───── Given entries

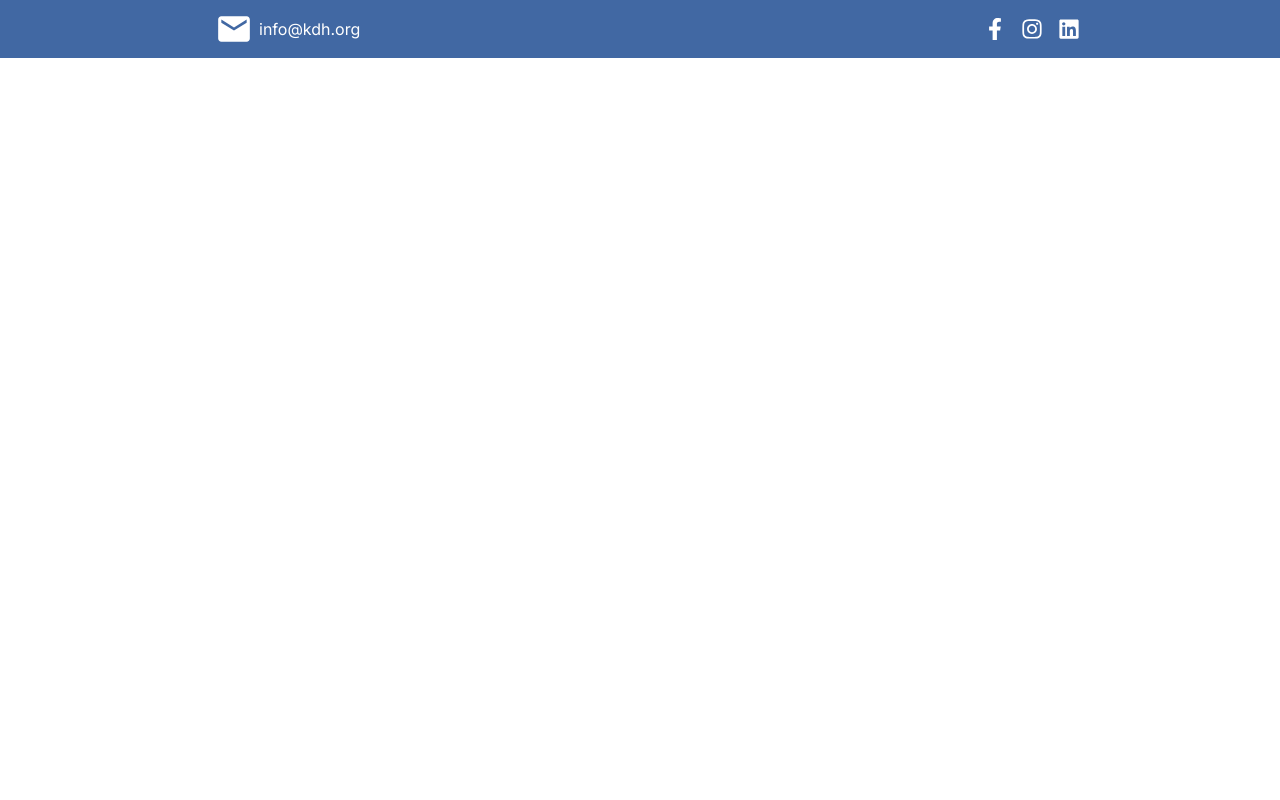
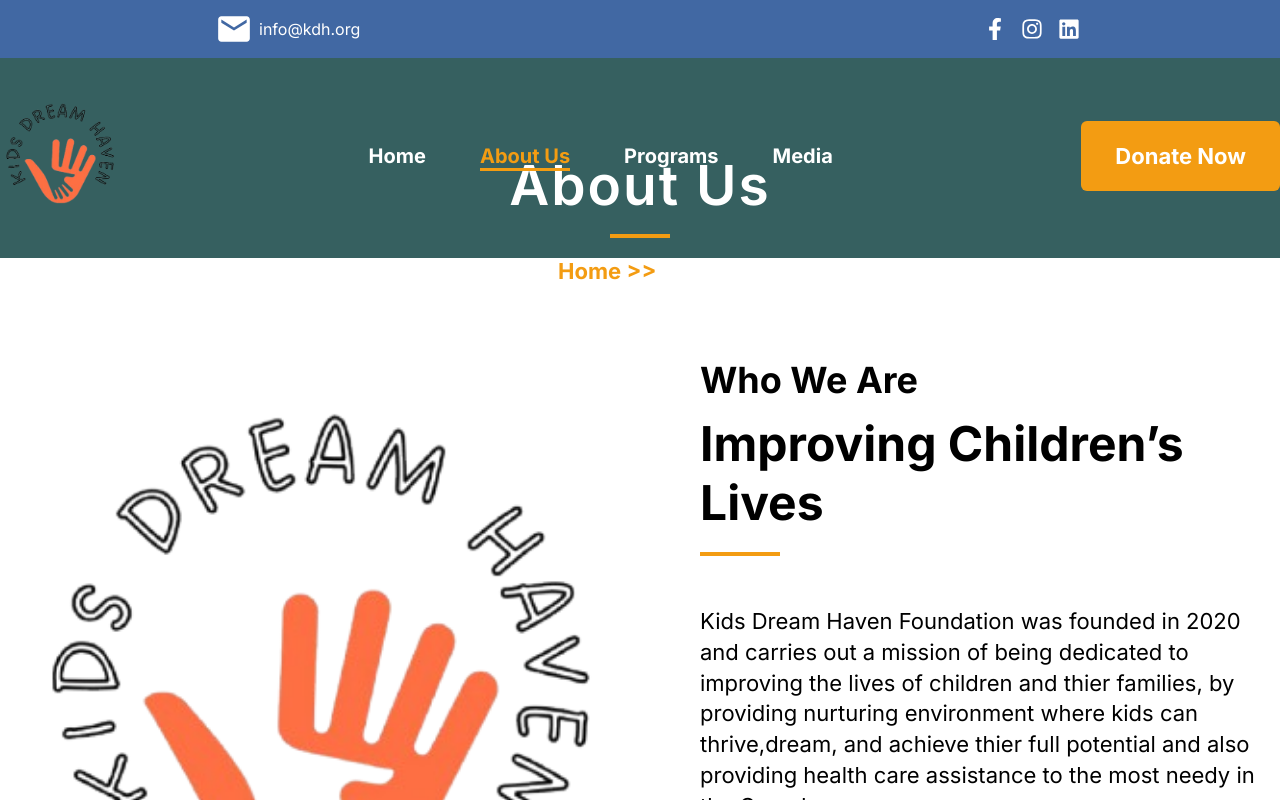
Before and after one commit to Iamosaz/KDH, a React (Vite) app: page /about in a window 1280 px wide. Before the commit this address had no page. Shown: the top 800 px of the page. Built offline with nearby package versions, Linux system fonts and the light colour scheme.

Commit message:
your update message here

```diff
--- a/src/App.jsx
+++ b/src/App.jsx
@@ -1,8 +1,11 @@
 import React from 'react';
 import { BrowserRouter as Router, Routes, Route } from 'react-router-dom';
 
-// import Navbar from './Components/Navbar/Navbar';
+import Navbar from './Components/Navbar/Navbar';
 import Home from './Pages/Home';
+import About from './Pages/About';
+import FooterBottom from './components/FooterBottom/FooterBottom';
+import FooterCTA from './components/FooterCTA/FooterCTA';
 import Topbar from './components/Topbar/Topbar';
 
 const App = () => {
@@ -10,16 +13,20 @@
     <Router>
       {/* Group Topbar and Navbar */}
       <header>
-       <Topbar />
+        <Topbar />
         {/* <Navbar /> */}
+
       </header>
 
       {/* Main content for routing */}
       <main className="page-content">
         <Routes>
           <Route path="/" element={<Home />} />
+           <Route path="about" element={<About pageType="about"/>} />
         </Routes>
       </main>
+      <FooterCTA />
+      <FooterBottom />
     </Router>
   );
 };
--- /dev/null
+++ b/src/Pages/About.jsx
@@ -0,0 +1,30 @@
+import React, { useEffect } from 'react';
+import Navbar from '../Components/Navbar/Navbar';
+import AboutHero from '../components/AboutHero/AboutHero';
+import WhoWeAreSection from '../components/WhoWeAreSection/WhoWeAreSection';
+import FooterCTA from '../components/FooterCTA/FooterCTA';
+import FooterBottom from '../components/FooterBottom/FooterBottom';
+import JoinMission from '../components/JoinMission/JoinMission';
+
+
+const About = () => {
+  useEffect(() => {
+    document.body.classList.add("about-page-body");
+    return () => {
+      document.body.classList.remove("about-page-body");  // i used this to just my navbar.jsx structure and styling //
+    };
+  }, []);
+
+  return (
+    <div className="about-page">
+      <Navbar />
+      <AboutHero />
+      <WhoWeAreSection />
+      <JoinMission />
+      {/* <FooterCTA /> */}
+      {/* <FooterBottom /> */}
+    </div>
+  );
+};
+
+export default About;
--- a/src/Pages/Home.jsx
+++ b/src/Pages/Home.jsx
@@ -13,8 +13,8 @@
      <MissionSection />
      <JoinMission />
      <JoinMovement />
-     <FooterCTA />
-     <FooterBottom />
+     {/* <FooterCTA /> */}
+     {/* <FooterBottom /> */}
     </div>
   );
 };
--- /dev/null
+++ b/src/components/AboutHero/AboutHero.css
@@ -0,0 +1,48 @@
+.about-hero {
+  height: 25vh;
+  background: rgba(11, 208, 208, 0.7);
+  align-items: center;
+}
+
+.about-hero-overlay {
+  background: rgba(47, 66, 66, 0.8);
+  height: 100%;
+  display: flex;
+  justify-content: center;
+  align-items: center;
+}
+
+.about-hero-content {
+   text-align: center;
+   color: #fff;
+   font-weight: 700;
+}
+
+.about-hero-overlay h1 {
+  color: #fff;
+  margin-top: 140px;
+  font-size: 55px;
+  font-weight: 600;
+  /* text-transform: uppercase; */
+  letter-spacing: 2px;
+}
+
+.about-hero-content .underline {
+  width: 60px;
+  height: 4px;
+  background: #f39c12;
+  margin: 16px auto;
+}
+.breadcrumb {
+  margin: 20px;
+  font-size: 22px;
+}
+
+.breadcrumb a {
+  color: #f39c12;
+  text-decoration: none;
+  font-weight: 700;
+}
+.breadcrumbs-arrow {
+  color: #f39c12;
+}
--- /dev/null
+++ b/src/components/AboutHero/AboutHero.jsx
@@ -0,0 +1,23 @@
+import React from 'react';
+import './AboutHero.css';
+import { Link } from 'react-router-dom';
+
+const AboutHero = () => {
+  return (
+    <section className="about-hero">
+      <div className="about-hero-overlay">
+        <div className="about-hero-content">
+          <h1>About Us</h1>
+          <div className="underline"></div>
+
+          <div className="breadcrumb">
+            <Link to="/">Home</Link> <span className='breadcrumbs-arrow'> &gt;&gt;</span>About
+          </div>
+        </div>
+
+      </div>
+    </section>
+  );
+};
+
+export default AboutHero;
--- a/src/components/JoinMission/JoinMission.jsx
+++ b/src/components/JoinMission/JoinMission.jsx
@@ -9,7 +9,7 @@
     >
       <div className="join-mission-overlay">
         <div className="join-mission-content">
-          <h2>Join Our Mission to Help At-Risk Youth</h2>
+          <h2>Join Our Mission to Help At-Risk child</h2>
           <p>
             Be part of a purpose-driven movement dedicated to uplifting vulnerable communities.
             Your time, energy, or donation can be the spark of transformation.
--- a/src/components/MissionSection/MissionSection.css
+++ b/src/components/MissionSection/MissionSection.css
@@ -29,24 +29,24 @@
 }
 
 .mission-header p {
-   font-size: 22px;
+   font-size: 24px;
    color: #0f0f0f;
-   max-width: 850px;
-   margin: 0 auto 60px auto;
+   max-width: 680px;
+   margin: 0 auto 80px auto;
    line-height: 1.8;
 }
 .impact-stats {
   display: flex;
   justify-content: center;
-  gap: 40px;
+  gap: 80px;
   flex-wrap: wrap;
 }
 
 .stat-box {
-   background: #97ceb9;
-   padding: 65px 30px;
-   border-radius: 12px;
-   box-shadow: 0 4px 8px;
+   /* background: #97ceb9; */
+   padding: 65px 20px;
+   border-radius: 10px;
+   box-shadow: 0 2px 18px;
    width: 200px;
 }
 .stat-box h3 {
@@ -57,7 +57,7 @@
 }
 
 .stat-box p {
-  font-size: 18px;
+  font-size: 22px;
   color: #0c0b0b;
   font-weight: 500;
 }
--- a/src/components/MissionSection/MissionSection.jsx
+++ b/src/components/MissionSection/MissionSection.jsx
@@ -14,18 +14,18 @@
 
          <div className='impact-stats'>
            <div className='stat-box'>
-             <h3>12+</h3>
+             <h3>5+</h3>
              <p>Years of impact</p>
            </div>
 
            <div className='stat-box'>
-              <h3>5000+</h3>
+              <h3>1000+</h3>
               <p>Lives Touched</p>
            </div>
 
            <div className='stat-box'>
-              <h3>6</h3>
-              <p>Countries</p>
+              <h3>50+</h3>
+              <p>Volunteers</p>
            </div>
 
          </div>
--- a/src/components/Navbar/Navbar.jsx
+++ b/src/components/Navbar/Navbar.jsx
@@ -6,26 +6,52 @@
 const Navbar = () => {
   return (
     <div>
-     <nav className='navbar'>
-     <div className='nav-container'>
-     <div className='nav-logo'>
-      <img src={logo} alt='logo' />
+      <nav className="navbar">
+        <div className="nav-container">
+          <div className="nav-logo">
+            <img src={logo} alt="logo" />
           </div>
 
-      <ul className='nav-links'>
+          <ul className="nav-links">
             <li>
-          <NavLink to="/" className={({ isActive }) => isActive ? "nav-link active" : "nav-link"}>Home</NavLink>
+              <NavLink
+                to="/"
+                className={({ isActive }) =>
+                  isActive ? "nav-link active" : "nav-link"
+                }
+                onClick={() => {
+                  if (window.location.pathname === "/") {
+                    window.location.reload(); // Force reload
+                  }
+                }}
+              >
+                Home
+              </NavLink>
             </li>
-         <li><NavLink to="/about" className="nav-link">About Us</NavLink></li>
-         <li><NavLink to="/programs" className="nav-link">Programs</NavLink></li>
-         <li><NavLink to="/media" className="nav-link">Media</NavLink></li>
+            <li>
+              <NavLink to="/about" className="nav-link">
+                About Us
+              </NavLink>
+            </li>
+            <li>
+              <NavLink to="/programs" className="nav-link">
+                Programs
+              </NavLink>
+            </li>
+            <li>
+              <NavLink to="/media" className="nav-link">
+                Media
+              </NavLink>
+            </li>
           </ul>
 
-         <NavLink to="/donate" className="donate-btn">Donate Now</NavLink>
+          <NavLink to="/donate" className="donate-btn">
+            Donate Now
+          </NavLink>
         </div>
       </nav>
     </div>
-  )
+  );
 }
 
 export default Navbar
--- /dev/null
+++ b/src/components/WhoWeAreSection/WhoWeAreSection.css
@@ -0,0 +1,57 @@
+.who-we-are-section {
+   padding: 100px 0;
+   background: #fff;
+}
+.who-we-are-container {
+   max-width:1400px;
+   margin: 0 auto;
+   display: flex;
+   align-items: center;
+   justify-content: center;
+   gap: 80px;
+   padding: 0 20px;
+   flex-wrap: wrap;
+}
+
+.who-image img {
+  width: 600px;
+  height: auto;
+  object-fit: cover;
+}
+.who-text-content {
+  flex: 1;
+  max-width: 600px;
+}
+.who-text-content h2 {
+  font-size: 36px;
+  margin-bottom: 12px;
+}
+.who-text-content h3 {
+  font-size: 48px;
+}
+.underline-about {
+  width: 80px;
+  height: 4px;
+  background-color:#f39c12;
+  margin-bottom: 50px;
+  margin-top: 20px;
+}
+.since-box {
+  display: inline-block;
+  color: #f39c12;
+}
+
+/* .since-box {
+  display: inline-block;
+  background: #f39c12;
+  color: white;
+  padding: 10px 20px;
+  font-size: 18px;
+  margin-bottom: 20px;
+  font-weight: bold;
+} */
+
+.who-text-content p {
+  font-size: 22px;
+  line-height: 1.4;
+}
--- /dev/null
+++ b/src/components/WhoWeAreSection/WhoWeAreSection.jsx
@@ -0,0 +1,31 @@
+import React from 'react';
+import './WhoWeAreSection.css';
+import whoImage from '../Assets/KDHlogo.png'; // Adjust path to your image
+
+const WhoWeAreSection = () => {
+  return (
+    <section className="who-we-are-section">
+      <div className="who-we-are-container">
+        <div className="who-image">
+          <img src={whoImage} alt="Who We Are" />
+        </div>
+
+        <div className="who-text-content">
+          <h2>Who We Are</h2>
+          <h3>Improving Children’s Lives</h3>
+          <div className="underline-about"></div>
+          {/* <div className="since-box">Since 2007</div> */}
+
+          <p>
+            Kids Dream Haven Foundation was founded in 2020 and carries out a mission of being dedicated to improving the lives of children and thier families, by providing nurturing environment where kids can thrive,dream, and achieve thier full potential and also providing health care assistance to the most needy in the Canada.
+            <br/>
+            <br/>
+            We believe that every child deserves a chance at a better life, and we are committed to making that a reality through our various outreach programs and initiatives.
+          </p>
+        </div>
+      </div>
+    </section>
+  );
+};
+
+export default WhoWeAreSection;
--- a/src/index.css
+++ b/src/index.css
@@ -7,5 +7,8 @@
   padding: 0;
   font-family: "Inter", sans-serif;
   scroll-behavior: smooth;
-  overflow-x: hidden;
+  /* overflow-x: hidden; */
 }
+.about-page-body .nav-container {
+  padding-top: 70px; /* Adjust the value as needed  to adjust my navbar margin*/
+}
```
Lines whose indentation alone changed are shown as unchanged.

──────────

Using the records above, find and show each line with the string "default".

+export default About;
+export default AboutHero;
 export default Navbar
+export default WhoWeAreSection;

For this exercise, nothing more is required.